_Prompt:_ Nothing but the text belongs in the answer: the listing below, copied exactly, without pictures.

_Data:_
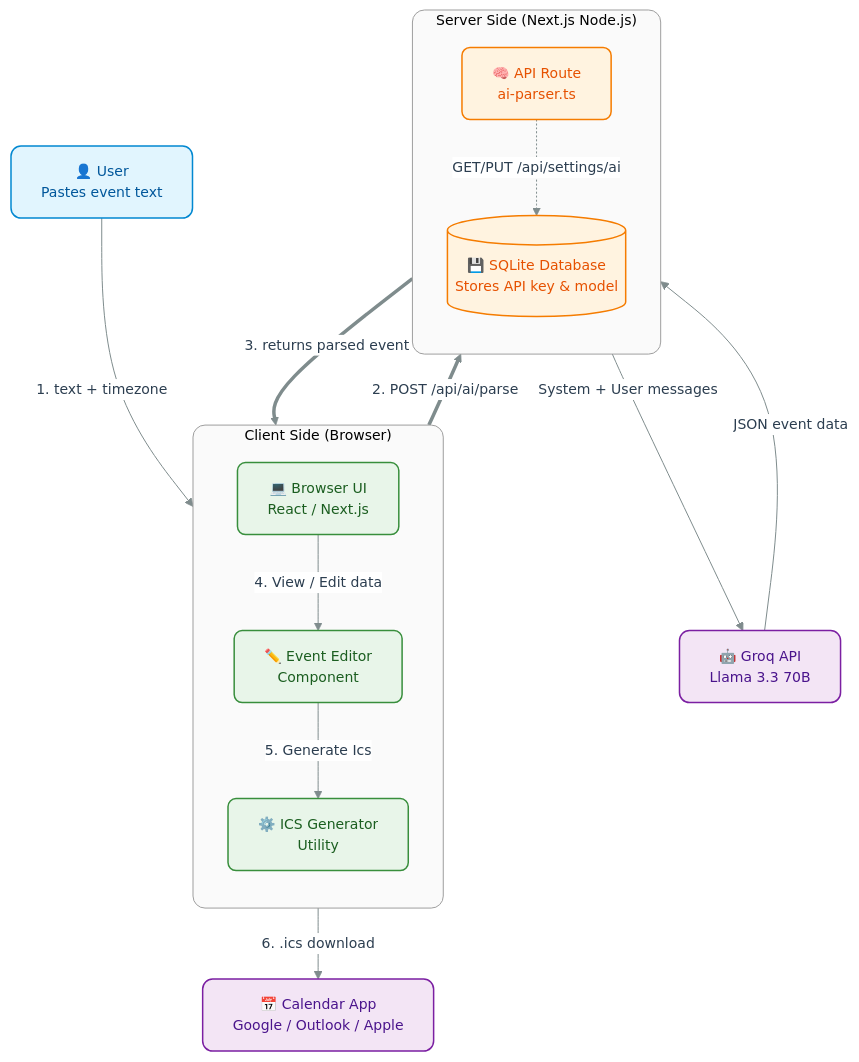
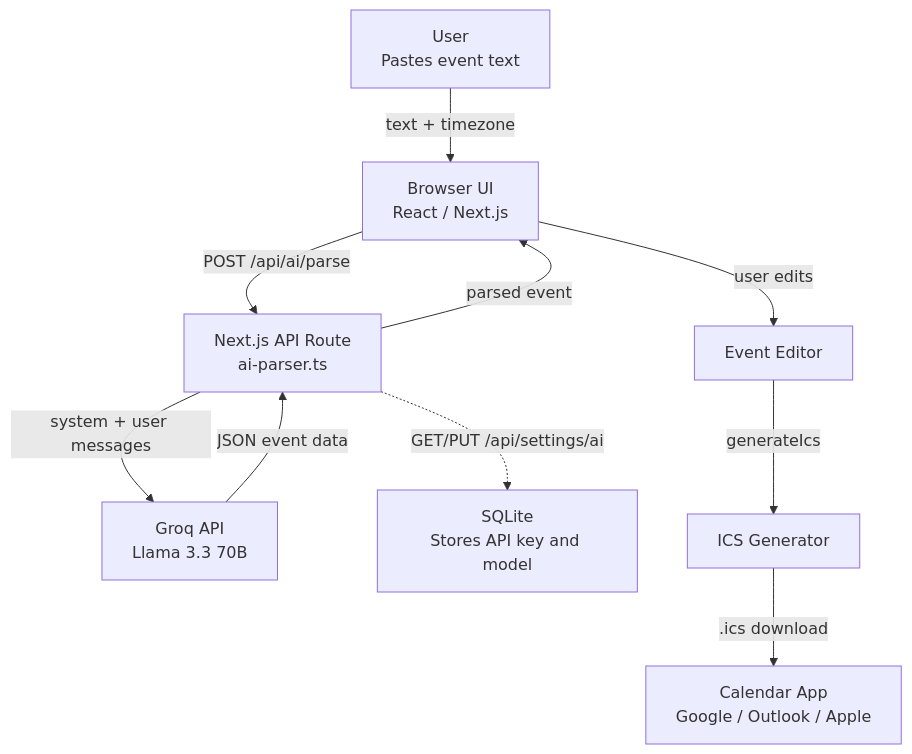
Before and after one commit to Rimas-Codes/event-to-ics: the diagram in README.md, drawn with Mermaid. The commit also changed other lines of this file and 56 other files, not shown here.

````diff
--- a/README.md
+++ b/README.md
@@ -7,109 +7,12 @@
 ```mermaid
-
-%%{init: {'theme': 'base', 'themeVariables': { 'primaryColor': '#ffffff', 'primaryTextColor': '#2c3e50', 'primaryBorderColor': '#bdc3c7', 'lineColor': '#7f8c8d', 'fontSize': '14px', 'fontFamily': 'Helvetica Neue, Inter, Arial, sans-serif'}}}%%
-
 flowchart TD
-
-    %% Styling Definitions for modern look (soft pastels and rounded corners)
-
-    classDef user fill:#e1f5fe,stroke:#0288d1,stroke-width:1.5px,color:#01579b,rx:10,ry:10;
-
-    classDef frontend fill:#e8f5e9,stroke:#388e3c,stroke-width:1.5px,color:#1b5e20,rx:8,ry:8;
-
-    classDef backend fill:#fff3e0,stroke:#f57c00,stroke-width:1.5px,color:#e65100,rx:8,ry:8;
-
-    classDef external fill:#f3e5f5,stroke:#7b1fa2,stroke-width:1.5px,color:#4a148c,rx:10,ry:10;
-
-    
-
-    %% Boundary Nodes Styling (for grouping and clarity)
-
-    classDef boundary stroke:#9e9e9e,stroke-width:1px,fill:#fafafa,rx:12,ry:12;
-
-
-
-    %% Nodes Outside Boundaries
-
-    U["👤 User<br/>Pastes event text"]:::user
-
-    C["📅 Calendar App<br/>Google / Outlook / Apple"]:::external
-
-
-
-    %% Client Side Group with Boundary
-
-    subgraph Client ["Client Side (Browser)"]
-
-        direction TB
-
-        B["💻 Browser UI<br/>React / Next.js"]:::frontend
-
-        E["✏️ Event Editor<br/>Component"]:::frontend
-
-        I["⚙️ ICS Generator<br/>Utility"]:::frontend
-
-    end
-
-    %% Apply boundary style to the subgraph itself
-
-    class Client boundary;
-
-
-
-    %% Server Side Group with Boundary
-
-    subgraph Server ["Server Side (Next.js Node.js)"]
-
-        direction TB
-
-        A["🧠 API Route<br/>ai-parser.ts"]:::backend
-
-        DB[("💾 SQLite Database<br/>Stores API key & model")]:::backend
-
-    end
-
-    %% Apply boundary style to the subgraph itself
-
-    class Server boundary;
-
-
-
-    %% External Services
-
-    G["🤖 Groq API<br/>Llama 3.3 70B"]:::external
-
-
-
-    %% Data Flow / Relationships (Interaction Links)
-
-    U -->|1. text + timezone| B
-
-    
-
-    %% Split interactions for better arrow style application
-
-    B ==>|2. POST /api/ai/parse| A
-
-    A ==>|3. returns parsed event| B
-
-    
-
-    %% Internal Client Flow (Solid)
-
-    B -->|4. View / Edit data| E
-
-    E -->|5. Generate Ics| I
-
-    I -->|6. .ics download| C
-
-
-
-    %% Internal Server Flow (Thinner and dashed where appropriate)
-
-    A -->|System + User messages| G
-
+    U["User<br/>Pastes event text"] -->|text + timezone| B["Browser UI<br/>React / Next.js"]
+    B -->|POST /api/ai/parse| A["Next.js API Route<br/>ai-parser.ts"]
+    A -->|system + user messages| G["Groq API<br/>Llama 3.3 70B"]
+    A -.->|GET/PUT /api/settings/ai| DB["SQLite<br/>Stores API key and model"]
     G -->|JSON event data| A
-
-    A -.->|GET/PUT /api/settings/ai| DB
-
+    A -->|parsed event| B
+    B -->|user edits| E["Event Editor"]
+    E -->|generateIcs| I["ICS Generator"]
+    I -->|.ics download| C["Calendar App<br/>Google / Outlook / Apple"]
 ```
````
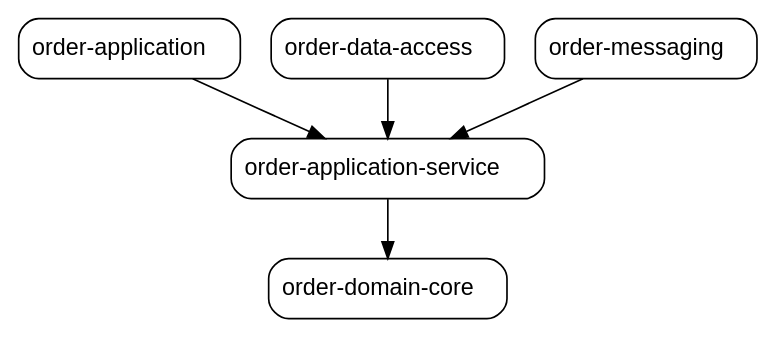
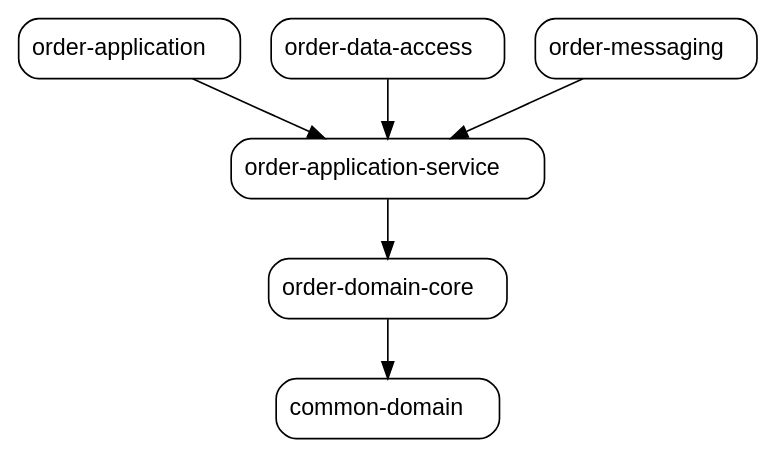
The diagram in food-ordering-system/target/dependency-graph.dot (shafaaf/UdemyMicroservices), drawn with Graphviz before and after one commit. The commit also changed 402 other files, not shown here.

```diff
--- a/food-ordering-system/target/dependency-graph.dot
+++ b/food-ordering-system/target/dependency-graph.dot
@@ -1,17 +1,19 @@
 digraph "food-ordering-system" {
   node [shape="box",style="rounded",fontname="Helvetica",fontsize="14"]
   edge [fontsize="10",fontname="Helvetica"]
 
   // Node Definitions:
+  "com.food.ordering.system:order-domain-core:jar:compile"[label=<order-domain-core>]
+  "com.food.ordering.system:common-domain:jar:compile"[label=<common-domain>]
   "com.food.ordering.system:order-application-service:jar:compile"[label=<order-application-service>]
-  "com.food.ordering.system:order-domain-core:jar:compile"[label=<order-domain-core>]
   "com.food.ordering.system:order-application:jar:compile"[label=<order-application>]
   "com.food.ordering.system:order-data-access:jar:compile"[label=<order-data-access>]
   "com.food.ordering.system:order-messaging:jar:compile"[label=<order-messaging>]
 
   // Edge Definitions:
+  "com.food.ordering.system:order-domain-core:jar:compile" -> "com.food.ordering.system:common-domain:jar:compile"
   "com.food.ordering.system:order-application-service:jar:compile" -> "com.food.ordering.system:order-domain-core:jar:compile"
   "com.food.ordering.system:order-application:jar:compile" -> "com.food.ordering.system:order-application-service:jar:compile"
   "com.food.ordering.system:order-data-access:jar:compile" -> "com.food.ordering.system:order-application-service:jar:compile"
   "com.food.ordering.system:order-messaging:jar:compile" -> "com.food.ordering.system:order-application-service:jar:compile"
 }
```
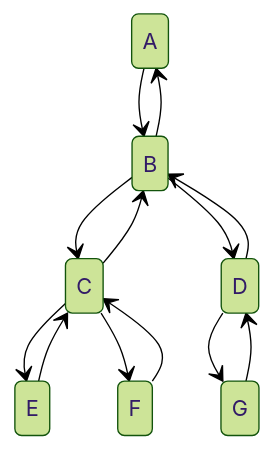
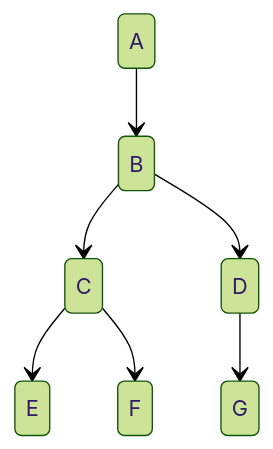
One commit to TomorrowIppo/ROKA_BOJ changed the diagram in README.md. Above: the diagram before and after it, drawn with Mermaid (forest theme).

````diff
--- a/README.md
+++ b/README.md
@@ -35,9 +35,9 @@
 ```mermaid
 stateDiagram
-    A --> B B --> A
-    B --> C C --> B
-    B --> D D --> B
-    C --> E E --> C
-    C --> F F --> C
-    D --> G G --> D
+    A --> B 
+    B --> C
+    B --> D
+    C --> E
+    C --> F
+    D --> G
 ```
````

_Output for this exercise:_
Before and after one commit to Rimas-Codes/event-to-ics: the diagram in README.md, drawn with Mermaid. The commit also changed other lines of this file and 56 other files, not shown here.

````diff
--- a/README.md
+++ b/README.md
@@ -7,109 +7,12 @@
 ```mermaid
-
-%%{init: {'theme': 'base', 'themeVariables': { 'primaryColor': '#ffffff', 'primaryTextColor': '#2c3e50', 'primaryBorderColor': '#bdc3c7', 'lineColor': '#7f8c8d', 'fontSize': '14px', 'fontFamily': 'Helvetica Neue, Inter, Arial, sans-serif'}}}%%
-
 flowchart TD
-
-    %% Styling Definitions for modern look (soft pastels and rounded corners)
-
-    classDef user fill:#e1f5fe,stroke:#0288d1,stroke-width:1.5px,color:#01579b,rx:10,ry:10;
-
-    classDef frontend fill:#e8f5e9,stroke:#388e3c,stroke-width:1.5px,color:#1b5e20,rx:8,ry:8;
-
-    classDef backend fill:#fff3e0,stroke:#f57c00,stroke-width:1.5px,color:#e65100,rx:8,ry:8;
-
-    classDef external fill:#f3e5f5,stroke:#7b1fa2,stroke-width:1.5px,color:#4a148c,rx:10,ry:10;
-
-    
-
-    %% Boundary Nodes Styling (for grouping and clarity)
-
-    classDef boundary stroke:#9e9e9e,stroke-width:1px,fill:#fafafa,rx:12,ry:12;
-
-
-
-    %% Nodes Outside Boundaries
-
-    U["👤 User<br/>Pastes event text"]:::user
-
-    C["📅 Calendar App<br/>Google / Outlook / Apple"]:::external
-
-
-
-    %% Client Side Group with Boundary
-
-    subgraph Client ["Client Side (Browser)"]
-
-        direction TB
-
-        B["💻 Browser UI<br/>React / Next.js"]:::frontend
-
-        E["✏️ Event Editor<br/>Component"]:::frontend
-
-        I["⚙️ ICS Generator<br/>Utility"]:::frontend
-
-    end
-
-    %% Apply boundary style to the subgraph itself
-
-    class Client boundary;
-
-
-
-    %% Server Side Group with Boundary
-
-    subgraph Server ["Server Side (Next.js Node.js)"]
-
-        direction TB
-
-        A["🧠 API Route<br/>ai-parser.ts"]:::backend
-
-        DB[("💾 SQLite Database<br/>Stores API key & model")]:::backend
-
-    end
-
-    %% Apply boundary style to the subgraph itself
-
-    class Server boundary;
-
-
-
-    %% External Services
-
-    G["🤖 Groq API<br/>Llama 3.3 70B"]:::external
-
-
-
-    %% Data Flow / Relationships (Interaction Links)
-
-    U -->|1. text + timezone| B
-
-    
-
-    %% Split interactions for better arrow style application
-
-    B ==>|2. POST /api/ai/parse| A
-
-    A ==>|3. returns parsed event| B
-
-    
-
-    %% Internal Client Flow (Solid)
-
-    B -->|4. View / Edit data| E
-
-    E -->|5. Generate Ics| I
-
-    I -->|6. .ics download| C
-
-
-
-    %% Internal Server Flow (Thinner and dashed where appropriate)
-
-    A -->|System + User messages| G
-
+    U["User<br/>Pastes event text"] -->|text + timezone| B["Browser UI<br/>React / Next.js"]
+    B -->|POST /api/ai/parse| A["Next.js API Route<br/>ai-parser.ts"]
+    A -->|system + user messages| G["Groq API<br/>Llama 3.3 70B"]
+    A -.->|GET/PUT /api/settings/ai| DB["SQLite<br/>Stores API key and model"]
     G -->|JSON event data| A
-
-    A -.->|GET/PUT /api/settings/ai| DB
-
+    A -->|parsed event| B
+    B -->|user edits| E["Event Editor"]
+    E -->|generateIcs| I["ICS Generator"]
+    I -->|.ics download| C["Calendar App<br/>Google / Outlook / Apple"]
 ```
````
The diagram in food-ordering-system/target/dependency-graph.dot (shafaaf/UdemyMicroservices), drawn with Graphviz before and after one commit. The commit also changed 402 other files, not shown here.

```diff
--- a/food-ordering-system/target/dependency-graph.dot
+++ b/food-ordering-system/target/dependency-graph.dot
@@ -1,17 +1,19 @@
 digraph "food-ordering-system" {
   node [shape="box",style="rounded",fontname="Helvetica",fontsize="14"]
   edge [fontsize="10",fontname="Helvetica"]
 
   // Node Definitions:
+  "com.food.ordering.system:order-domain-core:jar:compile"[label=<order-domain-core>]
+  "com.food.ordering.system:common-domain:jar:compile"[label=<common-domain>]
   "com.food.ordering.system:order-application-service:jar:compile"[label=<order-application-service>]
-  "com.food.ordering.system:order-domain-core:jar:compile"[label=<order-domain-core>]
   "com.food.ordering.system:order-application:jar:compile"[label=<order-application>]
   "com.food.ordering.system:order-data-access:jar:compile"[label=<order-data-access>]
   "com.food.ordering.system:order-messaging:jar:compile"[label=<order-messaging>]
 
   // Edge Definitions:
+  "com.food.ordering.system:order-domain-core:jar:compile" -> "com.food.ordering.system:common-domain:jar:compile"
   "com.food.ordering.system:order-application-service:jar:compile" -> "com.food.ordering.system:order-domain-core:jar:compile"
   "com.food.ordering.system:order-application:jar:compile" -> "com.food.ordering.system:order-application-service:jar:compile"
   "com.food.ordering.system:order-data-access:jar:compile" -> "com.food.ordering.system:order-application-service:jar:compile"
   "com.food.ordering.system:order-messaging:jar:compile" -> "com.food.ordering.system:order-application-service:jar:compile"
 }
```
One commit to TomorrowIppo/ROKA_BOJ changed the diagram in README.md. Above: the diagram before and after it, drawn with Mermaid (forest theme).

````diff
--- a/README.md
+++ b/README.md
@@ -35,9 +35,9 @@
 ```mermaid
 stateDiagram
-    A --> B B --> A
-    B --> C C --> B
-    B --> D D --> B
-    C --> E E --> C
-    C --> F F --> C
-    D --> G G --> D
+    A --> B 
+    B --> C
+    B --> D
+    C --> E
+    C --> F
+    D --> G
 ```
````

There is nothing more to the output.